1. Work longer
You can consider working longer than you planned. Even if you are set on early retirement, working just enough to cover what Social Security would pay you if you took it early may be all that you need. Especially if you’ve reduced your expenses considerably, working part-time may be plenty, allowing you to semi-retire. You can use the rest of your time pursuing goals like hobbies, spending time with family, and traveling.
2. Save more, and earlier
Saving enough for retirement can already be challenging. But the more time you have, the more that stock market appreciation can help — and you can potentially reach your goals with lower contributions. Studies have shown that keeping your withdrawal rates at 4% a year or under could be the trick to maintain your assets in retirement; taking out the equivalent of $1,500 a month would equal an annual withdrawal of $18,000. Using a 4% withdrawal rate, you would need a balance of $450,000.
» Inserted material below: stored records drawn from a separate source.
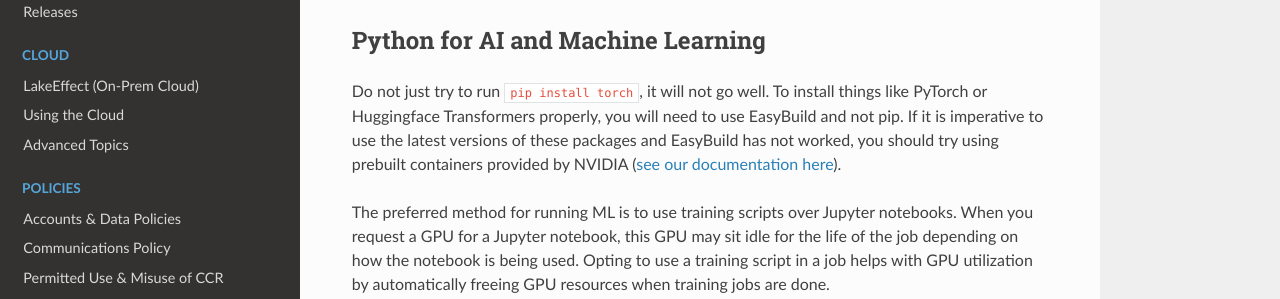
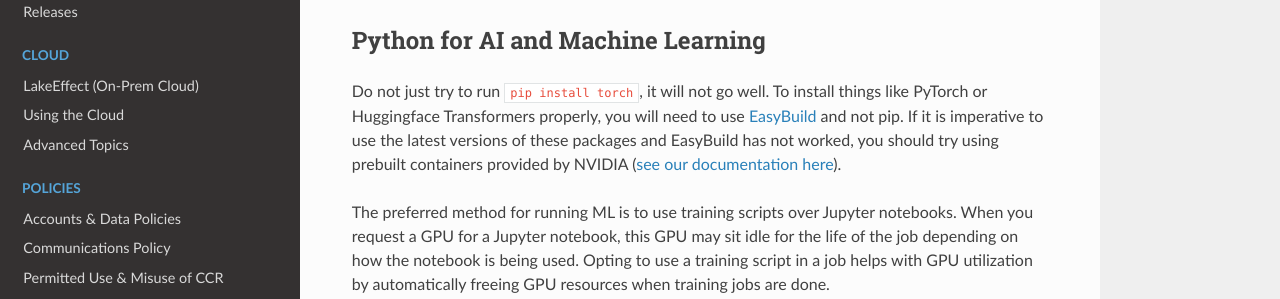
Before and after one commit to ubccr/ccrdocs, an MkDocs documentation site: the page built from pages/howto/python.md, in a window 1280 px wide and 900 px high, scrolled down 2898 px. Shown: the part 176-475 px from the top of the window. Built offline with MkDocs 1.6.1, drawn with Linux system fonts in a browser that asks for light colours; nearby versions of some CDN libraries; part of the change alters nothing that is shown.

```diff
--- a/pages/howto/python.md
+++ b/pages/howto/python.md
@@ -86,7 +86,7 @@ Once this is done, you should be able to see your new kernel in the list of kern
 
 ## Python for AI and Machine Learning
 
-Do not just try to run `pip install torch`, it will not go well. To install things like PyTorch or Huggingface Transformers properly, you will need to use EasyBuild and not pip. If it is imperative to use the latest versions of these packages and EasyBuild has not worked, you should try using prebuilt containers provided by NVIDIA ([see our documentation here](/howto/containerization)).
+Do not just try to run `pip install torch`, it will not go well. To install things like PyTorch or Huggingface Transformers properly, you will need to use [EasyBuild](#installing-new-packages) and not pip. If it is imperative to use the latest versions of these packages and EasyBuild has not worked, you should try using prebuilt containers provided by NVIDIA ([see our documentation here](/howto/containerization)).
 
 The preferred method for running ML is to use training scripts over Jupyter notebooks. When you request a GPU for a Jupyter notebook, this GPU may sit idle for the life of the job depending on how the notebook is being used. Opting to use a training script in a job helps with GPU utilization by automatically freeing GPU resources when training jobs are done.
 
```
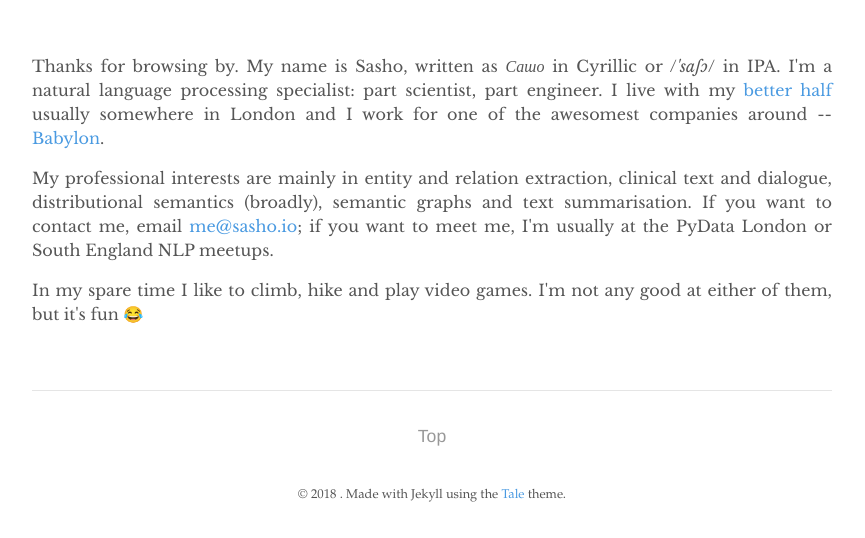
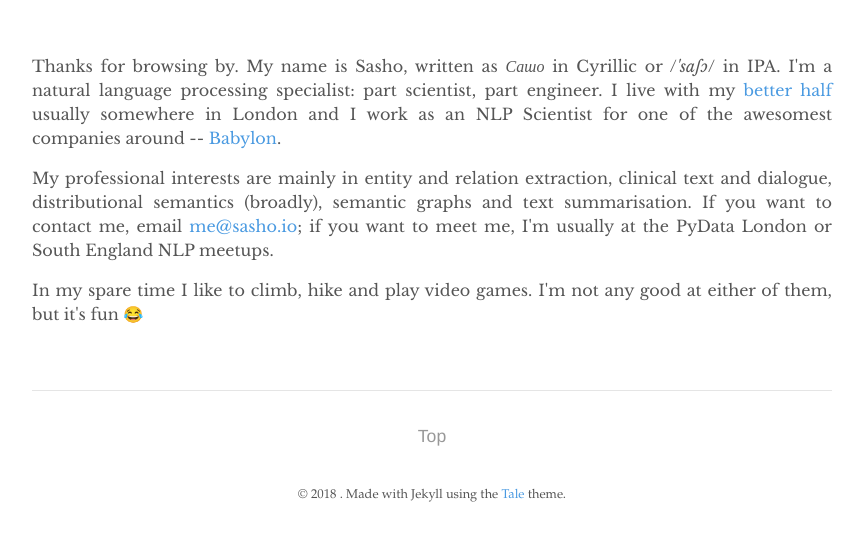
Before and after one commit to savkov/savkov.github.io, a Jekyll site: the page built from index.html, in a window 1280 px wide, cut to the strip 498-1036 px from the top of the page. Shown: the whole strip, without its empty margins (208-1073 px from the left). Built offline with Jekyll 4.4.1, drawn with Linux system fonts in a browser that asks for light colours; the list of posts is cut into pages by our own code.

Commit message:
new home

```diff
--- a/index.html
+++ b/index.html
@@ -9,7 +9,7 @@ permalink: /
 
 
 <p style="padding-top: 50px;">
-Thanks for browsing by. My name is Sasho, written as <i>Сашо</i> in Cyrillic or /<i>'saʃɔ</i>/ in IPA. I'm a natural language processing specialist: part scientist, part engineer. I live with my <a href="http://misspumpkin.co.uk/">better half</a> usually somewhere in London and I work for one of the awesomest companies around -- <a href="https://www.babylonhealth.com/">Babylon</a>.
+Thanks for browsing by. My name is Sasho, written as <i>Сашо</i> in Cyrillic or /<i>'saʃɔ</i>/ in IPA. I'm a natural language processing specialist: part scientist, part engineer. I live with my <a href="http://misspumpkin.co.uk/">better half</a> usually somewhere in London and I work as an NLP Scientist for one of the awesomest companies around -- <a href="https://www.babylonhealth.com/">Babylon</a>.
 </p>
 <p>
 My professional interests are mainly in entity and relation extraction, clinical text and dialogue, distributional semantics (broadly), semantic graphs and text summarisation. If you want to contact me, email <a href="mailto:me@sasho.io">me@sasho.io</a>; if you want to meet me, I'm usually at the PyData London or South England NLP meetups.
```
Saving this amount of money with 5 to 10 years until you need it is very hard, but if you have 20 to 30 years, you can accomplish this goal by investing significantly smaller amounts annually. If you can save $3,750 each year and earn 8% on average every year, you can grow your accounts to $450,000 in 30 years. If you have less time, you can do it with either a higher contribution amount or a higher rate of return. For example, you would need to save about $9,000 annually to grow your accounts by this amount in 20 years at an 8% rate of return; but if your rate of return increases to 9%, the amount you needed to save each year would decrease to $8,000.
3. A little of both, with cost-cutting
What you might find is that the best approach is a combination of saving more and working longer or in a part-time job. Adding in efforts to cut your retirement expenses will also help.
Keep reading at Fox Business for more.